==== Excerpted data ====

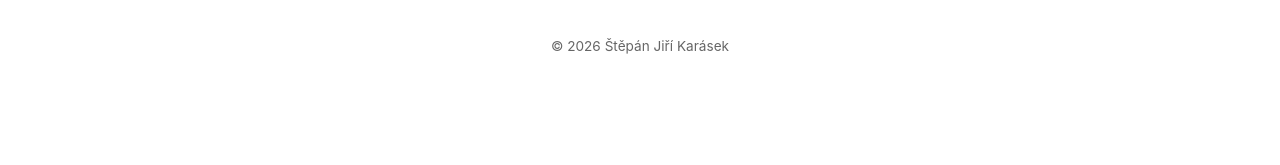
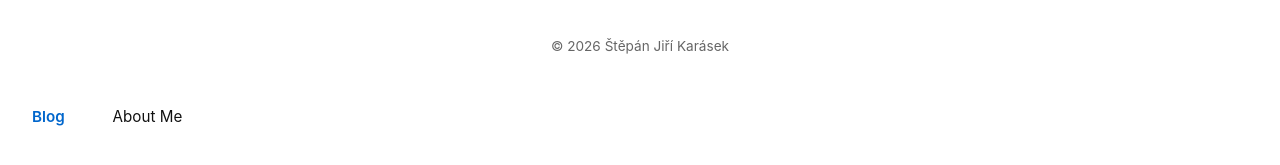
Before and after one commit to StepanJiri/stepankarasek.github.io, a Jekyll site: the page built from index.md, in a window 1280 px wide. Shown: the part 574-739 px from the top of the page. Built offline with Jekyll 4.4.1, drawn with Linux system fonts in a browser that asks for light colours.

Commit message:
Update default.html

```diff
--- a/_layouts/default.html
+++ b/_layouts/default.html
@@ -28,3 +28,15 @@
   </footer>
 </body>
 </html>
+
+<nav class="site-nav">
+  <!-- Blog (active on root /, /blog, or any blog post) -->
+  <a href="/" class="nav-link {% if page.url == '/' or page.url contains '/blog' or page.layout == 'post' %}active{% endif %}">
+    Blog
+  </a>
+
+  <!-- About Me (active on /about or /about.html) -->
+  <a href="/about" class="nav-link {% if page.url contains '/about' %}active{% endif %}">
+    About Me
+  </a>
+</nav>
```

====

• **Exercise aim**: Your response must reproduce the listing above word for word and must contain none of its pictures.

• **Answer to the exercise**:
Before and after one commit to StepanJiri/stepankarasek.github.io, a Jekyll site: the page built from index.md, in a window 1280 px wide. Shown: the part 574-739 px from the top of the page. Built offline with Jekyll 4.4.1, drawn with Linux system fonts in a browser that asks for light colours.

Commit message:
Update default.html

```diff
--- a/_layouts/default.html
+++ b/_layouts/default.html
@@ -28,3 +28,15 @@
   </footer>
 </body>
 </html>
+
+<nav class="site-nav">
+  <!-- Blog (active on root /, /blog, or any blog post) -->
+  <a href="/" class="nav-link {% if page.url == '/' or page.url contains '/blog' or page.layout == 'post' %}active{% endif %}">
+    Blog
+  </a>
+
+  <!-- About Me (active on /about or /about.html) -->
+  <a href="/about" class="nav-link {% if page.url contains '/about' %}active{% endif %}">
+    About Me
+  </a>
+</nav>
```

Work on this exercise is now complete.